The chances the Colombia’s voters will make history and elect the former member of a guerrilla group as president seem bigger than ever.
Petro lost the second round of the 2018 elections to President Ivan Duque after being dubbed the favorite in 2017, but considerably less support the progressive has now, according to polls.
Petro’s impressive lead
Petro’s “extreme centrist” opponents can count on the support of 12% of voters and is followed by Vice-President Marta Lucia Ramirez who has the support of 9%, according to Semana.
The Semana poll confirmed a poll held by Datexco earlier this month that also gave Petro a convincing lead over his political rivals.
What has changed since 2017?
The former rebel and former mayor of Bogota also kicked off the 2018 election race, but considerably less convincing that this year.
In Datexco’s February 2017 poll, Petro’s 12.9% initial lead was tight with Fajardo at 12.3% and former Vice-President German Vargas at 9.8%.
Duque didn’t enter the race until late 2017 and defeated his opposition rival, but has squandered public support for his administration since his election and could go into history as Colombia’s president ever.
The runner-up in the 2018 elections additionally is favored by the changing demographic profile of Colombia’s voters.
For the first time in history, the majority of the population that is eligible to vote received public education instead of education that was controlled by the Catholic Church.
Additionally, next year’s elections will see the participation of a generation of new voters who were spared the peak in guerrilla and paramilitary violence that battered Colombia in the late 1990’s and early 2000’s.
Contrary to many old voters, younger generations seem hardly offended by Petro’s participation in the insurgency of the M-19, which demobilized in 1990.
Instead, a growing number a voters seem increasingly fed up with corruption and the fear-mongering of Duque’s far-right Democratic Center party.
The coalition formed around Fajardo has additionally agreed to refrain from stigmatizing the leading candidate’s coalition of student organizations, labor unions and ethnic minority groups.
Have Colombia’s traditional power houses collapsed?
Colombia’s elections were historically determined by two political parties, the Liberal Party and the Conservative Party, with the support of the “clans” of political dynasties and regional electoral barons.
The traditional parties and clans were instrumental in securing Duque’s victory in 2018 when they put their weight behind the protégé of far-right former President Alvaro Uribe.
These political powerhouses largely failed in the 2019 local elections that saw progressive anti-corruption candidates take power in the capital Bogota, and major cities like Medellin and Cali.
This is impeding the abuse of power to support candidates in next year’s presidential and congressional in Colombia’s biggest cities significantly more difficult.
The president and National Registrar Alexander Vega have been trying to ramp up budgets of regional allies amid concerns these funds could be used for illegal electoral purposes.

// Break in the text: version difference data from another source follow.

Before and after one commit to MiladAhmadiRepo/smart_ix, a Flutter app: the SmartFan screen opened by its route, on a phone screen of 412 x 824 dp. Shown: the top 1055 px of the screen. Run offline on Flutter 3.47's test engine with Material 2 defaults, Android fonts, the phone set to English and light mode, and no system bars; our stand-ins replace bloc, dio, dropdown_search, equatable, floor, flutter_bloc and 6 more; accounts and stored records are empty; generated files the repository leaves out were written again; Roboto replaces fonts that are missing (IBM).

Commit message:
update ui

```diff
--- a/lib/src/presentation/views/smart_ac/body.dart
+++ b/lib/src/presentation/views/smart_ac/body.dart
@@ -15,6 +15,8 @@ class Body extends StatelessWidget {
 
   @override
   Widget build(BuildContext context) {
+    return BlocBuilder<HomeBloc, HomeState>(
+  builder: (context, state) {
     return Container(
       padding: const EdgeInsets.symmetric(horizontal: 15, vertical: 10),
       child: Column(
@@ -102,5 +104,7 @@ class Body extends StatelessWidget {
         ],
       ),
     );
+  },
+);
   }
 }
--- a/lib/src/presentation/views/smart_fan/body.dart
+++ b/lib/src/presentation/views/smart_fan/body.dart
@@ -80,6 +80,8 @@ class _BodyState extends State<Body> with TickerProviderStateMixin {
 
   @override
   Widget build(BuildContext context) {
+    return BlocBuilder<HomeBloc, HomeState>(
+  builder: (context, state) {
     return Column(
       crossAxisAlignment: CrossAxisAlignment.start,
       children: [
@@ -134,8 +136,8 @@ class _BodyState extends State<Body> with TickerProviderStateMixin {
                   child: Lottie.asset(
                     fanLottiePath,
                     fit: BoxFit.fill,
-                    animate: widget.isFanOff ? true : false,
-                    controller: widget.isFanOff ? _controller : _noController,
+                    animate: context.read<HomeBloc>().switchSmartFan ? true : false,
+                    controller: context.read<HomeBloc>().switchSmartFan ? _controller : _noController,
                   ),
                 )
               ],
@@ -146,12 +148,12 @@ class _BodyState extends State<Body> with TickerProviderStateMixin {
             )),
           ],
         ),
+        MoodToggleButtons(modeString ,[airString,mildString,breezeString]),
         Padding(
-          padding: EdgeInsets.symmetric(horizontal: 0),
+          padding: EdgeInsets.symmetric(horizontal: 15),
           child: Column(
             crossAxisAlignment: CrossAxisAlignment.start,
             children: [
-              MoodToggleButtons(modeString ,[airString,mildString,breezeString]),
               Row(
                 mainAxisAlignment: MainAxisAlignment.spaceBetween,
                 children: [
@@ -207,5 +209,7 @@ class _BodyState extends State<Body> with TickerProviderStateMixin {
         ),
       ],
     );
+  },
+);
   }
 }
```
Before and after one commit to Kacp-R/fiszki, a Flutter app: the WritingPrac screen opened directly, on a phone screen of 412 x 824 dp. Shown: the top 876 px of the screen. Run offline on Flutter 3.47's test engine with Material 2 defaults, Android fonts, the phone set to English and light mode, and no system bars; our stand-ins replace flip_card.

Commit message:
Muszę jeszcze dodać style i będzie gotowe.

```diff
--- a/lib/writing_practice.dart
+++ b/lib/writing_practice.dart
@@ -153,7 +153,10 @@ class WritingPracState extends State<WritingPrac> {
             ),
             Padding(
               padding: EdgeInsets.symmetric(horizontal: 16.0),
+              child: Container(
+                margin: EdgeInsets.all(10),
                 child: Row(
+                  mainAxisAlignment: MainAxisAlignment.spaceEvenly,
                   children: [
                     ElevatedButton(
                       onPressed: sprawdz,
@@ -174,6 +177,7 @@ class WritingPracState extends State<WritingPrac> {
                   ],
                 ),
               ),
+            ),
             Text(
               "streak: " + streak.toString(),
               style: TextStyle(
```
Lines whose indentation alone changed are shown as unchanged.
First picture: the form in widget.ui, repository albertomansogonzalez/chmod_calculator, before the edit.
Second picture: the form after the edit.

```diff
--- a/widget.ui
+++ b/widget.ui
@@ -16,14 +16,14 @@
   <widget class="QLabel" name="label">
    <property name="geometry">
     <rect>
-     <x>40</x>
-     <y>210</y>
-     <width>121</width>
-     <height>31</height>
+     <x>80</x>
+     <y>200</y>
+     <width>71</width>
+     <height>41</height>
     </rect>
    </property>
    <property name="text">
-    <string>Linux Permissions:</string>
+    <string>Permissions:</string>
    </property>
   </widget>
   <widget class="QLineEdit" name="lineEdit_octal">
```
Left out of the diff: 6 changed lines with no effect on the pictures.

A failed attempt to postpone the elections earlier this month indicates that the traditional powerhouses are anything but confident about their ability to determine next year’s vote.
Meanwhile, Petro’s allies have expressed confidence they can make history and — with the support of Fajardo’s coalition — secure the first-ever victory of a former guerrilla in a presidential election.